Dust mites survive best in warm and moist conditions. Scientists say that one of easiest ways to reduce the heat and humidity inside your bed is to leave it unmade in the morning.
Because they’re so small, less than a millimeter, it’s very easy to deprive them of heat and moisture.
Photo: Wikimedia Commons
By Kaye Nemec
For those of you with babies approaching the age of movement, it is time to start opening up your eyes to all of the dangers hidden within your once perfectly safe home.
Stores like Babies ‘R Us, Buy Buy Baby and Target have shelves full of products designed to help protect your baby from sharp edges, hot surfaces, poisonous cleaners, toilet bowls etc.

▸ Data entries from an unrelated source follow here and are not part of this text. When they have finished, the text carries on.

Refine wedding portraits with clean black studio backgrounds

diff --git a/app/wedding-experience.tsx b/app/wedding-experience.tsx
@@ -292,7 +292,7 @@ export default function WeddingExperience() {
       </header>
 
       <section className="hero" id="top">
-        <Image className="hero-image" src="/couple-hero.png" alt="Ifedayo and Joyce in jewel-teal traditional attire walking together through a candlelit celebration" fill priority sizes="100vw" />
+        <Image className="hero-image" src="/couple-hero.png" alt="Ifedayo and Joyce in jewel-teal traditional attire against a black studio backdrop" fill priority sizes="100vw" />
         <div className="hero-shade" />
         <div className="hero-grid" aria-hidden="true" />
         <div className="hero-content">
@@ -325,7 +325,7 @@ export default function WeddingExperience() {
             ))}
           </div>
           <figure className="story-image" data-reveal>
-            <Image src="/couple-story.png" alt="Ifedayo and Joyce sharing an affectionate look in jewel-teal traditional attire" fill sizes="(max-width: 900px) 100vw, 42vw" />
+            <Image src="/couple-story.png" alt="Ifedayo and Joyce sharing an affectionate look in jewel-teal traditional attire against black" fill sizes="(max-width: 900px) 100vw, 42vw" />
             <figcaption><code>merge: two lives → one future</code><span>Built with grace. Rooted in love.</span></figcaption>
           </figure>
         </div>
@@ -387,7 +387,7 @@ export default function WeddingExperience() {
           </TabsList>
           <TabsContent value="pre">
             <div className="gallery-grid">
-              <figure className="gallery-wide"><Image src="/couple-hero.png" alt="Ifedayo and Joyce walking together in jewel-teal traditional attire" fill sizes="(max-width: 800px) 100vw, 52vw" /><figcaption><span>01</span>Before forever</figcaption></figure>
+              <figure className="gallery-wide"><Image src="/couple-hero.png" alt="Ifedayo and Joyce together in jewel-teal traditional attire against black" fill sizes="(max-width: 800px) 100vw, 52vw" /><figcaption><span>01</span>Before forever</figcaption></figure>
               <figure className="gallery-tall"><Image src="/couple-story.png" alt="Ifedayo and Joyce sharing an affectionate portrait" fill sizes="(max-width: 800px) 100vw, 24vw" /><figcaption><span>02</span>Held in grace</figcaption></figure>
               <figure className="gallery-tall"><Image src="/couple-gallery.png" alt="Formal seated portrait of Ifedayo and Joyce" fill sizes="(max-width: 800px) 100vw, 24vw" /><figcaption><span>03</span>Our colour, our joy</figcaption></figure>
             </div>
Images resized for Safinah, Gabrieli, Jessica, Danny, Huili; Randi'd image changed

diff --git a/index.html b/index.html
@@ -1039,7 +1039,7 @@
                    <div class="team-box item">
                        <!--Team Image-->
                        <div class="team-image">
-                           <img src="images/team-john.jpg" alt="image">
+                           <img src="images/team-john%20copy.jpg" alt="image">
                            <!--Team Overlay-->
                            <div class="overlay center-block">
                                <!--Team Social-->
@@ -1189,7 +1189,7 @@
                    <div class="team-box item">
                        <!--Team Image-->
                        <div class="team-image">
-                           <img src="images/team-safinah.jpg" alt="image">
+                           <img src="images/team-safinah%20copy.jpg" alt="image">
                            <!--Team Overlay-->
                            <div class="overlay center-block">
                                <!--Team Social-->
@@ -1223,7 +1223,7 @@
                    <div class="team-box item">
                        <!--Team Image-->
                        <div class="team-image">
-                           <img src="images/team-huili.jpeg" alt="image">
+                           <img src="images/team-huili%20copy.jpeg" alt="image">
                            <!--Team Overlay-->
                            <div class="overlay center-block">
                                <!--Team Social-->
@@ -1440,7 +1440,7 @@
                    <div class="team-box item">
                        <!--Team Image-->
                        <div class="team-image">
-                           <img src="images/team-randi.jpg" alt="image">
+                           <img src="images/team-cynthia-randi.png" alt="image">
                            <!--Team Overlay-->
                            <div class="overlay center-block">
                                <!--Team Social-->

Buying all these products can be expensive. There are ways to help keep your budget in check by baby proofing with products you probably already have at home.
- Sharp Corners – Once you start looking for sharp corners in your house you’ll be overwhelmed by the amount of foam corner cushions you need to buy. To protect fire place corners, coffee and end table corners, counter top corners, kitchen table corners, vanity corners etc. etc. use tennis balls. Make a cut into them with a saw or very sharp knife and wedge them onto the corners.
- Cupboards – Your kitchen and bathrooms are full of cupboards that your little one will be curious about. The problem is, you need to keep him out while still being able to get in yourself. Store bought cupboard locks can be expensive and difficult to use (although you should still use them on cupboards with cleaning materials and medications). To baby proof on your own use rubber coated hairbands. Just wrap one band around both handles of the cupboard. Bungee cords or the thick rubber bands often found around produce like lettuce and broccoli also work well.
- Doors – Trying to keep your little one from opening doors and getting into our out of rooms on his own? As you close the door, place a washcloth between the door and the door frame. Place it high enough so little baby arms can’t reach it. Even if your baby is able to turn the door knob, she won’t be able to pull open the door due to the washcloth wedged between it and the frame.
- Power Outlets – For a quick and easy way to cover up outlets use Duct tape or masking tape. Tape is easy for you to move if you need to access the outlet but difficult for your baby to figure out. This is also a great way to cover outlets when you are traveling and didn’t bring outlet plugs with you.
- Miscellaneous – Velcro certainly won’t work once your baby really starts using their muscles, but it can help at early movement stages to help keep some knick knacks and small objects in place. Try using Velcro to hold down remotes, telephones, household decorations etc.
Of course you should also move sharp and dangerous objects out of reach and use baby gates or barriers to shield off-limits areas. To make sure everything is completely baby proof, take a tour of your house on your hands and knees so you can see your home from your baby’s view. Look for objects that are easy to grab, easy to run into etc.
These DIY solutions are also great for friends and family who don’t have babies, but have occasional baby visitors.
Special thanks to Daniella for suggesting this post!